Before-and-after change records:
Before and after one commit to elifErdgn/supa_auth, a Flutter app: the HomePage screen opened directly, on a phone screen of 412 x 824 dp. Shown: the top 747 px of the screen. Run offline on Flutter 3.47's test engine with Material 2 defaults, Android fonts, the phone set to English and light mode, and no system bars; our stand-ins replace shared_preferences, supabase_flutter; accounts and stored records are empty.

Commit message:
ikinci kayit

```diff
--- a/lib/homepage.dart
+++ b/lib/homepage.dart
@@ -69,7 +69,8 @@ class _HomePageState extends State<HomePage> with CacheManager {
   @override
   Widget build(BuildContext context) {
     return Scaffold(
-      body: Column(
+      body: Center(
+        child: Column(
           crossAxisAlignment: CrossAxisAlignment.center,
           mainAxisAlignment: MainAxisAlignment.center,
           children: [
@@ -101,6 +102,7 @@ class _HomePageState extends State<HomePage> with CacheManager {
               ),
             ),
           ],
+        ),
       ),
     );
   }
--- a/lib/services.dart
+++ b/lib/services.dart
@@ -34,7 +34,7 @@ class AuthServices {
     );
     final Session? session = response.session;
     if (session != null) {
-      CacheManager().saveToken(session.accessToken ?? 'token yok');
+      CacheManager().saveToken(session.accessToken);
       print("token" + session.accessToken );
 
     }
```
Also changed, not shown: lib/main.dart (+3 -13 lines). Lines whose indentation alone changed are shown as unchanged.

What to work on:
What lines above contain "session"? Copy them out.

Output below:
     final Session? session = response.session;
     if (session != null) {
-      CacheManager().saveToken(session.accessToken ?? 'token yok');
+      CacheManager().saveToken(session.accessToken);
       print("token" + session.accessToken );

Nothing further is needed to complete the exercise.